But last week, one of the trials, which was being carried out in the Netherlands, was terminated early due to safety concerns.
Results from a planned interim analysis showed more babies in the sildenafil group suffered a serious lung condition, called persistent pulmonary hypertension, which may have led to 11 more liveborn babies dying before hospital discharge.
Are we now seeing the real cost of attempts to evergreen the patent for Viagra? It's hard to say. As Thomas Lumley noted on StatsChat this morning:
It looks as though something might have been different about the Amsterdam study — although it’s also possible they were extremely unlucky.
In other words, it's too early to say, and the other drug trials (in the UK, Canada, and New Zealand/Australia) haven't shown such negative effects (but apart from the New Zealand/Australia study, they also haven't shown positive effects). However, eleven additional deaths as a result of a drug trial is far too many, and it's appropriate that the Dutch researchers have called it off. As Lumley notes, a trial that shows a negative effect is still a positive outcome, if it prevents future deaths from inappropriate treatment.

However, would this trial have gone ahead if Pfizer weren't intent on evergreening their Viagra patent? If I extend my cynicism from my April post on evergreening Viagra though, this episode demonstrates that the ability to evergreen patents might not only have costs in terms of lost economic welfare (due to the ongoing market power of the patent-holder), but might have real human costs.

Wednesday, 25 July 2018

Are the days of the A2 milk price premium numbered?

In Dairy News this week, Federated Farmers national dairy chair Chris Lewis is quoted:
“If we are all going to start supplying A2 milk, will there still be a premium when the world is awash with it in five or 10 years time?” he queries.
“That is the question mark I have on it. I am looking at doing it… but knowing full well that if lots of other farmers in New Zealand, Australia and worldwide are doing it, will there be a premium for it if it is a common thing?”.
Plenty of farmers are talking about it and have seen the rise of The a2 Milk Company on the stock exchange, he says. Some worldwide companies are looking at it.
 “The only word of caution: is there going to be a flood of A2 milk and will there be a premium after that?”...
Lewis’s supply company Open Country Dairy is also looking at A2 milk.  “But so is everyone else around the world. With everyone looking at it and looking to breed A2 milk, what is going to happen to the supply and demand graph?” he cites as his main reservation.
Having just covered supply and demand in ECONS102 last week, we can answer that last question. What will happen to the supply and demand graph?

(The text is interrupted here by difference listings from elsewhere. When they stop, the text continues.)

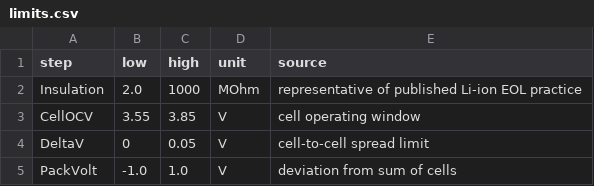
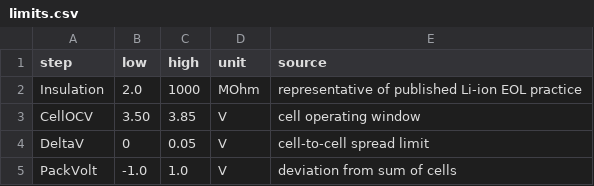
Before and after one commit to alexgheorghitaa/eol-station, a CSV file: data/limits.csv, drawn as a sheet.

Commit message:
Three tests
Add SCPI/TCP instrument layer, spec-file limits, and three test steps

Instrument layer
- dut_sim.py: Python DUT simulating a 96S pack over TCP on port 5025,
  with deterministic seeded faults (bad cell, insulation, contactor) so
  every checkpoint in the build is reproducible
- DUT_Query.vi: one command in, one reply out. Appends the terminator,
  chains the connection refnum through so callers cannot reorder it,
  stamps elapsed time, and appends a row to data/trace.csv
- Tick.vi: High Resolution Relative Seconds behind an error in/out
  pass-through, so timing is ordered by dataflow rather than by where
  the node happens to sit on the diagram

Limits come from a file, not from a block diagram
- data/limits.csv holds low, high, unit and source per step
- Load_Limits.vi reads it once and returns a typed Limits cluster
- Limit_Lookup.vi resolves one step by name; a missing row drops the
  limits ok? flag instead of silently testing against zero

Judgment is one VI, not repeated logic
- CheckLimit.vi returns a typed Result: value, low, high, signed margin,
  duration, note, and a Pass/Fail/Skipped/NotRun status
- margin is the distance to the nearest limit in either direction, so a
  report line says how far out a unit is, not just that it failed

Three test steps behind one connector pane
- Test_Iso.vi        insulation resistance
- Test_CellOCV.vi    per-cell OCV, pack spread, worst-cell reporting
- Test_Contactor.vi  close, cross-check pack voltage against the cell
                     sum, then always re-open on every path
- all three take (connection, limits, error) and return an array of
  Result, so a sequencer can call any of them the same way
- an ERR, reply from the DUT is recorded as DUT data; a LabVIEW error on
  the error wire is a tester fault. The two are never mixed, because a
  Pareto that blames the product for your own bugs is worse than none

Bench_Tests.vi swaps a single node to exercise any of the three against
the simulator. Verified on seed 123 and against the golden unit.

```diff
--- a/data/limits.csv
+++ b/data/limits.csv
@@ -2,3 +2,3 @@ step,low,high,unit,source
 Insulation,2.0,1000,MOhm,representative of published Li-ion EOL practice
-CellOCV,3.55,3.85,V,cell operating window
+CellOCV,3.50,3.85,V,cell operating window
 DeltaV,0,0.05,V,cell-to-cell spread limit
```
Also changed, not shown: 13 other files.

Consider the market diagrams below. On the left is the market for standard milk, and on the right is the market for A2 milk. Assuming the scales on the price axes are the same, you can see that there is a price premium for A2 milk (the farm-gate price of A2 milk, PA, is greater than the farm-gate price of standard milk, P0). If the costs of having a herd of A2 cows probably aren't too much different from having standard cows, then the price premium for A2 milk translates into higher profits for farmers with A2 cows.

Consider what happens next, as shown in the second diagram below. Higher profits for A2 milk attract some farmers to switch from standard cows to A2 cows, as Lewis noted above. The supply of A2 milk increases, from SA to SB. This decreases the price of A2 milk from PA to PB. At the same time, the supply of standard milk decreases, from S0 to S1, which pushes the price of standard milk up from P0 to P1. Notice that the price premium has shrunk, which is obviously what Lewis is worried about.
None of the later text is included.